- The program will be funded through a new payroll tax of 0.63%. This tax will be split between employers and employees based on a formula; the split winds up being about 50/50. The tax will be collected starting on July 1, 2019, and benefits will first be available to employees in 2021.
- Small employers (fewer than 25 employees) will not have to pay the employer’s portion of the tax.
- Self-employed individuals can opt-in to the program by agreeing to pay the tax.
- The program will be administered by a new state agency, the Department of Family and Medical Leave. This agency will issue regulations and guidance to help employers comply with the requirements of the program.
- One employer requirement already in place involves notice to employees. Starting January 1, 2019, employers must post a notice describing the benefits available under the program. Employers must also provide each new employee a written explanation of the program.
Although Chapter 175M spells out the parameters of the new paid medical leave law in significant detail, the statutory language is dense, and most employers will be looking for additional guidance from Department of Family and Medical Leave. The employment attorneys at Barton Gilman are also ready to assist with the transition to this significant new program.
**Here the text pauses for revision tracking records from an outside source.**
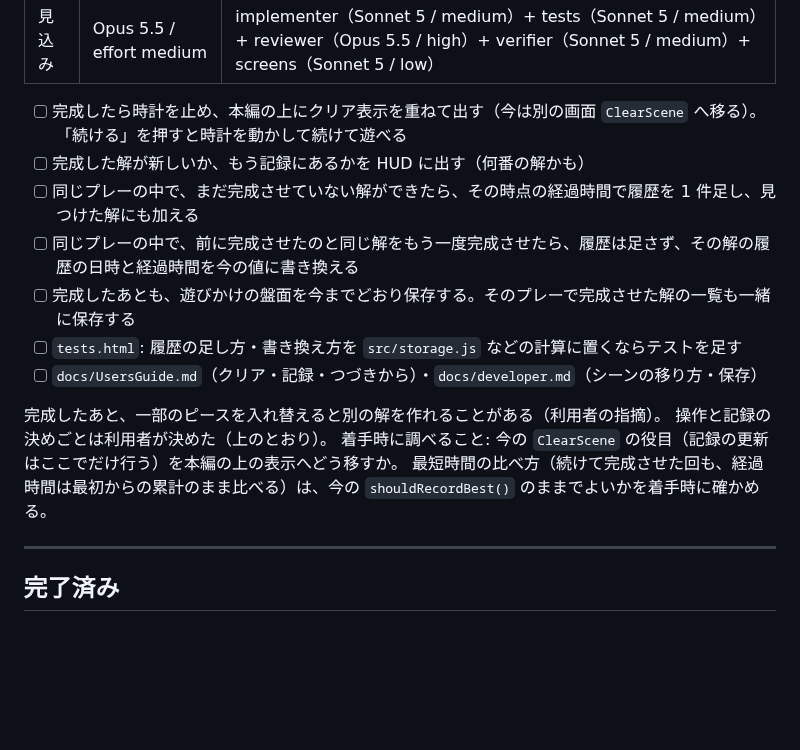
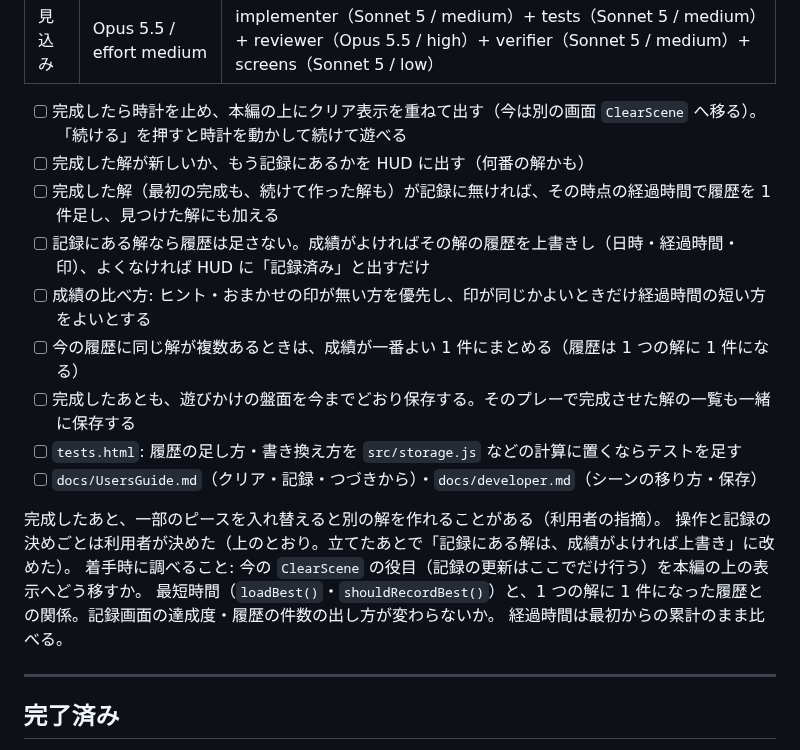
Before and after one commit to ytani01/pentomino-puzzle, a Markdown page: TODO.md, the part around the change. GitHub-like rendering; blank space fills up the shorter version.

Commit message:
docs(todo): TODO-072 の記録の扱いを、記録にある解は成績がよければ上書きに改める
Co-Authored-By: Claude Opus 5.5 <noreply@anthropic.com>
Claude-Session: https://claude.ai/code/session_01FgK8bF9KQsezJcesFew1MR

```diff
--- a/TODO.md
+++ b/TODO.md
@@ -95,16 +95,19 @@
 
 - [ ] 完成したら時計を止め、本編の上にクリア表示を重ねて出す（今は別の画面 `ClearScene` へ移る）。「続ける」を押すと時計を動かして続けて遊べる
 - [ ] 完成した解が新しいか、もう記録にあるかを HUD に出す（何番の解かも）
-- [ ] 同じプレーの中で、まだ完成させていない解ができたら、その時点の経過時間で履歴を 1 件足し、見つけた解にも加える
-- [ ] 同じプレーの中で、前に完成させたのと同じ解をもう一度完成させたら、履歴は足さず、その解の履歴の日時と経過時間を今の値に書き換える
+- [ ] 完成した解（最初の完成も、続けて作った解も）が記録に無ければ、その時点の経過時間で履歴を 1 件足し、見つけた解にも加える
+- [ ] 記録にある解なら履歴は足さない。成績がよければその解の履歴を上書きし（日時・経過時間・印）、よくなければ HUD に「記録済み」と出すだけ
+- [ ] 成績の比べ方: ヒント・おまかせの印が無い方を優先し、印が同じかよいときだけ経過時間の短い方をよいとする
+- [ ] 今の履歴に同じ解が複数あるときは、成績が一番よい 1 件にまとめる（履歴は 1 つの解に 1 件になる）
 - [ ] 完成したあとも、遊びかけの盤面を今までどおり保存する。そのプレーで完成させた解の一覧も一緒に保存する
 - [ ] `tests.html`: 履歴の足し方・書き換え方を `src/storage.js` などの計算に置くならテストを足す
 - [ ] `docs/UsersGuide.md`（クリア・記録・つづきから）・`docs/developer.md`（シーンの移り方・保存）
 
 完成したあと、一部のピースを入れ替えると別の解を作れることがある（利用者の指摘）。
-操作と記録の決めごとは利用者が決めた（上のとおり）。
+操作と記録の決めごとは利用者が決めた（上のとおり。立てたあとで「記録にある解は、成績がよければ上書き」に改めた）。
 着手時に調べること: 今の `ClearScene` の役目（記録の更新はここでだけ行う）を本編の上の表示へどう移すか。
-最短時間の比べ方（続けて完成させた回も、経過時間は最初からの累計のまま比べる）は、今の `shouldRecordBest()` のままでよいかを着手時に確かめる。
+最短時間（`loadBest()`・`shouldRecordBest()`）と、1 つの解に 1 件になった履歴との関係。記録画面の達成度・履歴の件数の出し方が変わらないか。
+経過時間は最初からの累計のまま比べる。
 
 ---
 
```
For more information
Barton Gilman’s employment law team provides comprehensive legal guidance to a wide variety of employers on all aspects of the employment cycle—from hiring through separation—including personnel policies and handbooks, non-compete agreements, and representation before state and federal courts and agencies. To learn more, please visit dev.loebigink.com/bglaw/service/labor-and-employment.